I began to wonder how the winning entries were picked and since there was no limit on the number of tickets an individual could purchase I guessed the odds would be greatest for the person who bought the most tickets. Still, there is always one chance for a lone ticket to be picked, right?
Yesterday was the final drawing. I went to the website and looked down the list of winners and saw that no one whose last name began with the same two letters as mine was even on the list. That tiny detail was an added paper-cut to my already dashed hopes.
The concept of a raffle drawing makes a pretty good economic metaphor. Most people live below the threshold of risk-cost-effectiveness for lack of a better term. In other words, they don't earn enough money to stay out of debt and save for future emergencies or retirement, let alone risking some money for a chance at success.
Like a raffle, there is one chance that you will start a business that takes off to make you prosperous, but the odds are greatest that you will be swept away in the tsunami of competition by vertically integrated multinational conglomerates. If you have enough money to throw away on the one-time chance so that losing your business won't hurt you, then you are one of the lucky few who could say you gave it a shot and it didn't ruin your future.

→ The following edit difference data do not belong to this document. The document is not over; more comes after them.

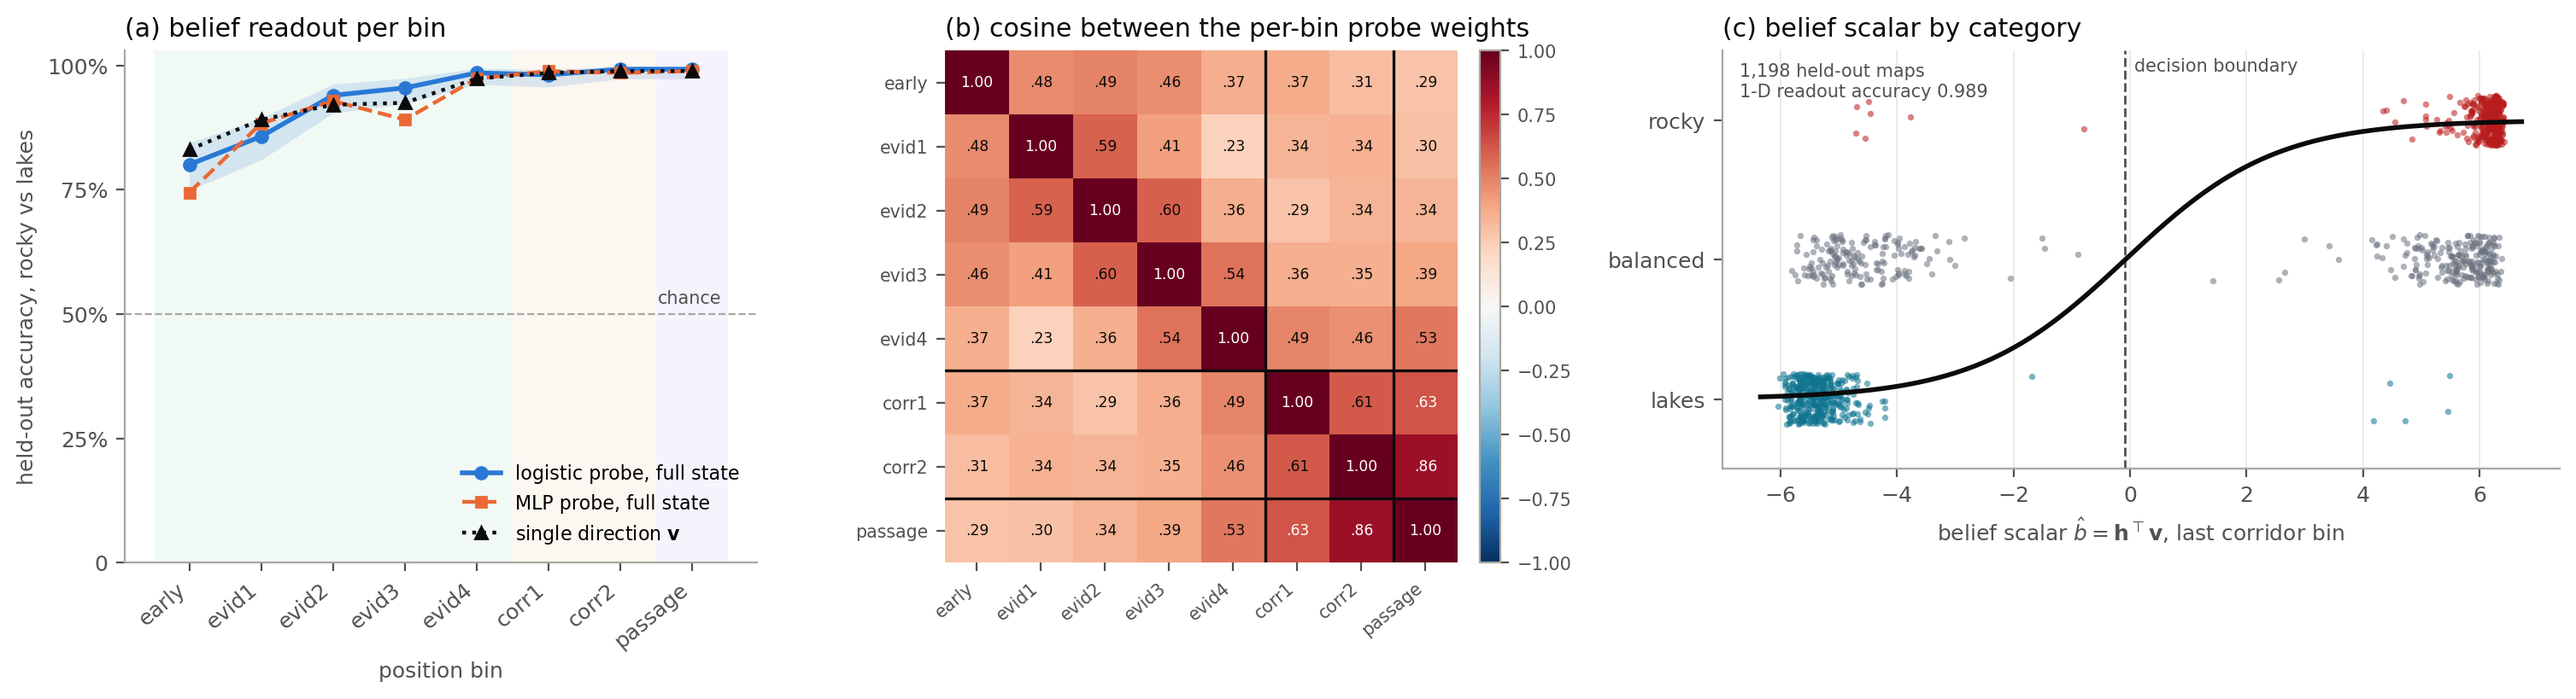
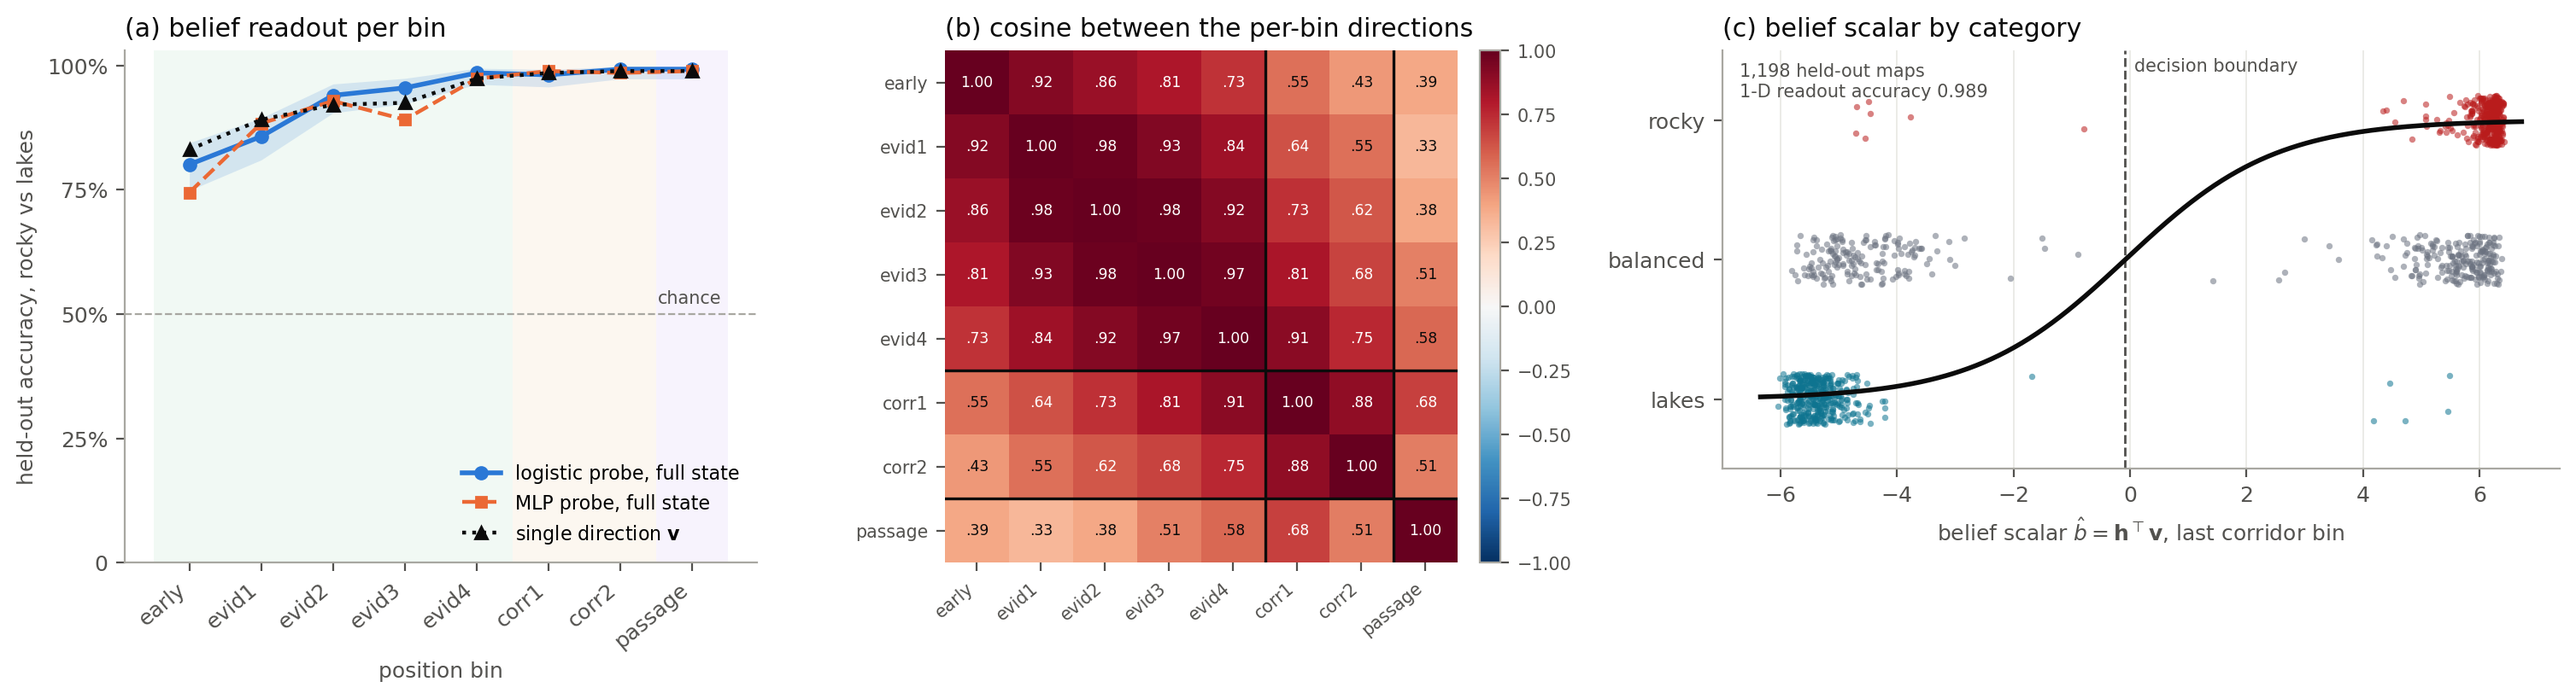
iab2026: Fig. 3b back to the difference-of-means directions
Claude-Session: https://claude.ai/code/session_01J5XN9pUg9gxBCqVt8K5kAW

Changed region(s): [[0.343, 0.0305, 0.5924, 0.8242]]

diff --git a/paper/iab2026/paper/sections/results.tex b/paper/iab2026/paper/sections/results.tex
@@ -5,8 +5,8 @@
 Figure~\ref{fig:results_belief}a shows that accuracy rises with the evidence seen, from
 $83\%$ in the first bin to $99\%$ from the corridor onwards: the decoded belief matches the real map category at every stage of the map. It is surprising that the non-linear MLP probe generalizes \emph{worse} than a single 1D logistic probe: it trails the scalar by nine points in the first bin and never leads it by more than one. All the information relevant for the belief is present along a single direction in activation space. This is the picture drawn by the linear representation hypothesis \citep{park2024linear,elhage2022toy}: a concept learned through minimizing a general loss function is represented as a single direction.
 
-This direction is not fixed across the stages of an episode. Figure~\ref{fig:results_belief}b compares the weight vectors of the logistic probes fitted in each bin:
-neighbouring bins agree, with cosines of $0.5$--$0.9$ and the highest, $0.86$, between the last corridor bin and the passage, while bins far apart in the episode differ, down to $0.29$ between the first bin and the passage: it looks like the code drifts, perhaps as a rotation, as evidence accumulates over an episode. We therefore choose \textit{corr2} to fit the direction $\mathbf{v}$ where the belief is complete and the flags are not yet in view. Figure~\ref{fig:results_belief}c shows the logistic regression fit on $b_t=\mathbf{h}_t^{\top}\mathbf{v}$
+This direction is not fixed across the stages of an episode. Figure~\ref{fig:results_belief}b shows that
+neighbouring bins agree, with a cosine of $0.88$ between the two corridor bins, while the earliest and the last differ most with a similarity of $0.33$: it looks like the code drifts, perhaps as a rotation, as evidence accumulates over an episode. We therefore choose \textit{corr2} to fit the direction $\mathbf{v}$ where the belief is complete and the flags are not yet in view. Figure~\ref{fig:results_belief}c shows the logistic regression fit on $b_t=\mathbf{h}_t^{\top}\mathbf{v}$
 achieving $\mathbf{98.9\%}$ accuracy on the $266$ lakes and rocky maps not used for the fit. $57\%$ of balanced maps,
 never used to fit $\mathbf{v}$, are believed to be rocky while the remaining $43\%$ are more similar to lakes.
 
@@ -17,7 +17,7 @@ never used to fit $\mathbf{v}$, are believed to be rocky while the remaining $43
 bin: (i) a logistic-regression probe and (ii) an MLP probe on the full $128$-d state,
 and (iii) a logistic regression on the single scalar $b_t=\mathbf{h}_t^{\top}\mathbf{v}$,
 where $\mathbf{v}$ is the difference-of-means direction. The scalar matches the full-state probes everywhere, and all three reach
-$0.98$ or more from the corridor on. (b) Cosine between the weight vectors of the logistic probes fitted on the raw states of different bins.
+$0.98$ or more from the corridor on. (b) Cosine between the directions $\mathbf{v}$ fitted in different bins.
 (c) States projected on the belief direction per map category in bin \textit{corr2}; the curve is the logistic regression on this scalar, with $98.9\%$ held-out accuracy. $57\%$ of balanced maps are classified as rocky.}
 \label{fig:results_belief}
 \end{figure}

diff --git a/scripts/figures/paper/iab_appendix_figs.py b/scripts/figures/paper/iab_appendix_figs.py
@@ -257,7 +257,7 @@ def fig_belief():
         w = LogisticRegression(max_iter=5000, C=1.0).fit(M[m], y).coef_[0]; Wp.append(w / np.linalg.norm(w))
     C_dm = np.stack(V) @ np.stack(V).T
     C_probe = np.stack(Wp) @ np.stack(Wp).T
-    Cm = C_probe
+    Cm = C_dm            # panel (b) shows the difference-of-means directions; the probe matrix is kept in belief_stats.json
     with plt.rc_context(RC):
         # explicit axes in inches so every panel keeps its natural proportions
         W, Hf = 15.2, 4.5
@@ -295,7 +295,7 @@ def fig_belief():
         ax.set_xticklabels(LABELS, rotation=40, ha="right", fontsize=7.4); ax.set_yticklabels(LABELS, fontsize=7.4)
         for sp in ax.spines.values():
             sp.set_visible(False)
-        ax.set_title("(b) cosine between the per-bin probe weights", loc="left", color=INK)
+        ax.set_title("(b) cosine between the per-bin directions", loc="left", color=INK)
         cb = fig.colorbar(im, cax=cax); cb.ax.tick_params(labelsize=7.5)
         st = _sigmoid_panel(axc, title_prefix="(c) ")
         save(fig, "fig_results_belief.png")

A lot of people take that risk in the form of a college loan. Gambling that their chosen field of study will get them ahead in the world, but tuition costs, loan debt, unemployment, and the odds that the chosen career path becomes obsolete just before graduation takes a terrible toll.
So congratulations to the winners of the raffle. I wonder how many of them purchased only one ticket?